And we also wonder if the “skills gap” is a manifestation of the firm’s competitive position. One tantalizing clue: The “persistently unfilled” positions were predominantly found at small firms. Large firms seem able to deal with the problem. Perhaps smaller firms can’t afford to pay what is required to meet their needs or lack the capacity to cast their employment net across a larger geography.
Basic employability. Another common theme in the survey is the lack of “basic employability” skills, e.g. work ethic, coming to work on time, etc. This kind of non-specific training may fill the “skills gap” that exists for those positions that are considered low skill or semi-skill, particularly many of the customer service/sales positions mentioned by respondents.
While much of this is real, this could also be partly generational. Baby boomer managers may expect a level of dedication and reliability that a younger generation lacks.
What’s next? MCC is using the results of the survey to determine how to focus its resources. The need for “long term on the job training” suggests that customized training for individual sectors—such as the tooling and machining or optics—should continue and possibly be expanded. The issue of basic employability reinforces the role of programs that bring young people into the workforce—summer jobs programs, internships and coops.
We’re going back to our survey pool to learn more, such as: Are firms with unfilled positions searching outside the area? Are the missing skills available at a higher price point? A revised survey will be rolled out in the next few weeks.
The “Curious Case of GlobalFoundries”, discussed by Camoin’s Michael N’dolo in a previous issue of this newsletter is also intriguing.

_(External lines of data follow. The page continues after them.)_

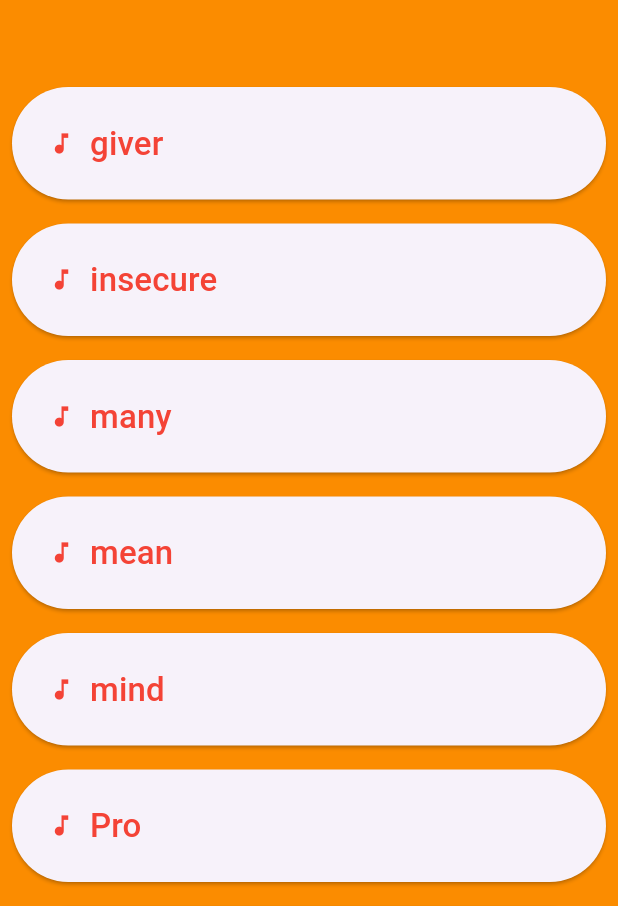
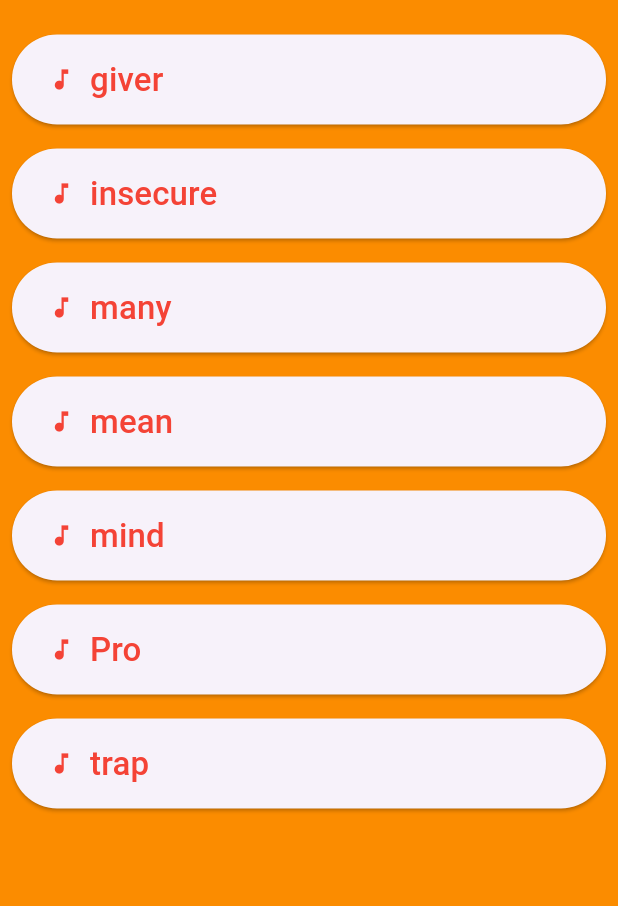
Before and after one commit to DevM7mdAli/Anghami-App, a Flutter app: the screen it shows after launch, on a phone screen of 412 x 824 dp, the part 330-1236 px from its top. Run offline on Flutter 3.47's test engine with Material 3 defaults, Android fonts, the light colour scheme and no system bars; our stand-ins replace audioplayers.

Commit message:
edit for my phone

```diff
--- a/lib/main.dart
+++ b/lib/main.dart
@@ -53,7 +53,7 @@ class Picture extends StatelessWidget {
                           color: Colors.white),
                     ),
                     SizedBox(
-                      height: 50,
+                      height: 15,
                     ),
                   ],
                 ),
@@ -75,7 +75,7 @@ class MainPlace extends StatelessWidget {
     Color? icoColor,
   }) {
     return Container(
-      height: 75,
+      height: 60,
       margin: const EdgeInsets.all(8),
       child: ElevatedButton(
         onPressed: () {
```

If you’ve not read his post, he did a simple cost benefit analysis of training Hudson Valley Community College in Electrical Technology, a degree that nearly guarantees access to jobs at GlobalFoundries, Tokyo Electronics and other firms in the SUNY College of Nanoscale Science & Engineering universe. Michael concluded that “[T]he payback is extremely quick and lifetime earnings are likely doubled or tripled.[†]”
Despite the near-certain payoff, HVCC has had difficulty filling classes. Moreover, about half of those enrolling drop out before getting the degree. And GlobalFoundries has been forced to import skilled workers from outside the Capital District to meet its needs.

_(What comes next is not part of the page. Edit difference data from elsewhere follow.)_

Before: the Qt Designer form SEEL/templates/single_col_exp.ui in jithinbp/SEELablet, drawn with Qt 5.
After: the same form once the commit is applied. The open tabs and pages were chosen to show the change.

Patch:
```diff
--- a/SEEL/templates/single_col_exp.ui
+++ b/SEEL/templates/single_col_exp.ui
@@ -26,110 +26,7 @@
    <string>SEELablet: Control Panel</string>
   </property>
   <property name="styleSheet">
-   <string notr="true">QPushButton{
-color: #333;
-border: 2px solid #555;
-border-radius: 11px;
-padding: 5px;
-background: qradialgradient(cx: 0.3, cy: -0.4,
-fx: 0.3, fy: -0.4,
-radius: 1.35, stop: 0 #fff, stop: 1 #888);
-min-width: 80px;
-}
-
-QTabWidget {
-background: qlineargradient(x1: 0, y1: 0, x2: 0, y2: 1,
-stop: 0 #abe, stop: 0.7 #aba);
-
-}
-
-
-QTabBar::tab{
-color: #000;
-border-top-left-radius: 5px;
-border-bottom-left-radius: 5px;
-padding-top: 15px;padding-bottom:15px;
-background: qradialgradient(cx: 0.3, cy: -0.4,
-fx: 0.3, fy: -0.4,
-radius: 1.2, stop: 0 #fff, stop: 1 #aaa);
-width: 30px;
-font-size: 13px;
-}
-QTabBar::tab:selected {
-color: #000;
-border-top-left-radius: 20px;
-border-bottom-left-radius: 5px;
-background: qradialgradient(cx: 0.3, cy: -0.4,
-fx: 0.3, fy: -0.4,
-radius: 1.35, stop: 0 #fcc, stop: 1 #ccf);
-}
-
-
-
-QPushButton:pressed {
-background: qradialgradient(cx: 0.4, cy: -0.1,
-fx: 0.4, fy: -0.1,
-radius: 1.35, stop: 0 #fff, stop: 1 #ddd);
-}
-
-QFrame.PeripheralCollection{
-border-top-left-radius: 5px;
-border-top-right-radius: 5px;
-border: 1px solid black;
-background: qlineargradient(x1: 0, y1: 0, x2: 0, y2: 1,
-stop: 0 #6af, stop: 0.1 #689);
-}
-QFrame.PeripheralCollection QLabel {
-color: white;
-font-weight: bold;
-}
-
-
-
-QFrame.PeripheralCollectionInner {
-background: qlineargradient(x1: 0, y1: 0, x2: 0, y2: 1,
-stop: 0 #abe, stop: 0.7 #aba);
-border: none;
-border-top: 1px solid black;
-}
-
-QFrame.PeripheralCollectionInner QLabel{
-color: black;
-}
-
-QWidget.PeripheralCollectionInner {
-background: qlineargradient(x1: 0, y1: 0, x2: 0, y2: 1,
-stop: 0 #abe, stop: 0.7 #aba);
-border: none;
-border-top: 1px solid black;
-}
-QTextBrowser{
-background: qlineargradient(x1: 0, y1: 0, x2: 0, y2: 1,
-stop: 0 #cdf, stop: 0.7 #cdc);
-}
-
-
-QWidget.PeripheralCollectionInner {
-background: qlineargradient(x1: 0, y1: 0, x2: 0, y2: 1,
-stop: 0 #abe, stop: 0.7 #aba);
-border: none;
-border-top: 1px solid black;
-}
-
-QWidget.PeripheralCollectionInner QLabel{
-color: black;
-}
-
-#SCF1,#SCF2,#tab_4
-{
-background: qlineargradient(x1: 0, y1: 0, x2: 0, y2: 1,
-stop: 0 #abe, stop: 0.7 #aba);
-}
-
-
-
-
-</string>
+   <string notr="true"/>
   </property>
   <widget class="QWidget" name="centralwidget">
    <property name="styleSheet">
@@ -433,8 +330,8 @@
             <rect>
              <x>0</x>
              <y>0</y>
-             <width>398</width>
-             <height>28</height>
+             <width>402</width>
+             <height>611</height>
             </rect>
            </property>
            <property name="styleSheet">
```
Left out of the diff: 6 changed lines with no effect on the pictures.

Back to high school? Mr. N’dolo speculates that the HVCC coursework may demand more mathematical competence than high school graduates bring to the workforce. Which brings us back to the recent statewide test scores: Less than a third of students in grades 3-8 statewide met the new math standard. Only 29% of Albany County’s 8th graders and 9% of Albany City’s 8th graders—surely a big part of a HVCC’s pool of future candidates—met the standard. Sad to report, less than 4% of 8th graders passed the math bar in our local Rochester city school.

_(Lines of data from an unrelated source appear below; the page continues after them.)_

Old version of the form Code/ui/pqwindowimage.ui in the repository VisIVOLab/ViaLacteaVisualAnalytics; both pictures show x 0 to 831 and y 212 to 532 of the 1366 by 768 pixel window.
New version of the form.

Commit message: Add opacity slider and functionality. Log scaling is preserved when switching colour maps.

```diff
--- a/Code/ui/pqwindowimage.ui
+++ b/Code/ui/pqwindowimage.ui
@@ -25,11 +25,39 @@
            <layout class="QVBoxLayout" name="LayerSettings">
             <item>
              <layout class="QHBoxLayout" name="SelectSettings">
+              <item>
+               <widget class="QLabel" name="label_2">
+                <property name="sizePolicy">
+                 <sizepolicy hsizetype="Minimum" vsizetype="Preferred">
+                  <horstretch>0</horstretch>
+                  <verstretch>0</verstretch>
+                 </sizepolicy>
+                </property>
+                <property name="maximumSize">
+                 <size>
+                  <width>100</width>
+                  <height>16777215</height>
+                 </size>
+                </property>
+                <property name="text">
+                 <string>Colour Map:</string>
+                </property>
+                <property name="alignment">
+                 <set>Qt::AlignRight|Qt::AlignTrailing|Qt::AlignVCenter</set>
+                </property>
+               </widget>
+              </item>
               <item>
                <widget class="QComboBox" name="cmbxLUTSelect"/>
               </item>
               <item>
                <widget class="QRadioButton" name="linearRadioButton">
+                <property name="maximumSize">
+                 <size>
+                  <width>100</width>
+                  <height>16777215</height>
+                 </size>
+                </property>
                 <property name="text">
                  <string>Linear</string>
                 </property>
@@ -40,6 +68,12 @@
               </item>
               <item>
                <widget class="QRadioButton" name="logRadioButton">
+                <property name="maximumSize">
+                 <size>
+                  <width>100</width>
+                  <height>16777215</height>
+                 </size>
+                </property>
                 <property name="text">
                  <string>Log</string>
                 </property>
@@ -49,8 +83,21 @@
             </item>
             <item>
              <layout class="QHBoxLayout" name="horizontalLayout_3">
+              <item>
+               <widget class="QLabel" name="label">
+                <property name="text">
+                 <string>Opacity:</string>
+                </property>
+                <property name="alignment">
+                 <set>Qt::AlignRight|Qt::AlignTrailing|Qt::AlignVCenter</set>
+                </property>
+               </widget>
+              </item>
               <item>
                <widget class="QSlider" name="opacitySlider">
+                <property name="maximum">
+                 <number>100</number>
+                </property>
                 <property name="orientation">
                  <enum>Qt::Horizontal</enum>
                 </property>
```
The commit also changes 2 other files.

The ECONOMY has raised the bar. NYS Education Commissioner John King has faced a firestorm of protest over the new Common Core-aligned standards. He recently cancelled a series of forums on the subject after protesters disrupted the first in the series (he’s rescheduled since). It isn’t fair to blame the Commissioner or the Regents, however. As the GlobalFoundries examples suggests, it is the global economy that has “raised the bar” for student achievement. The skills gap starts in Pre-K.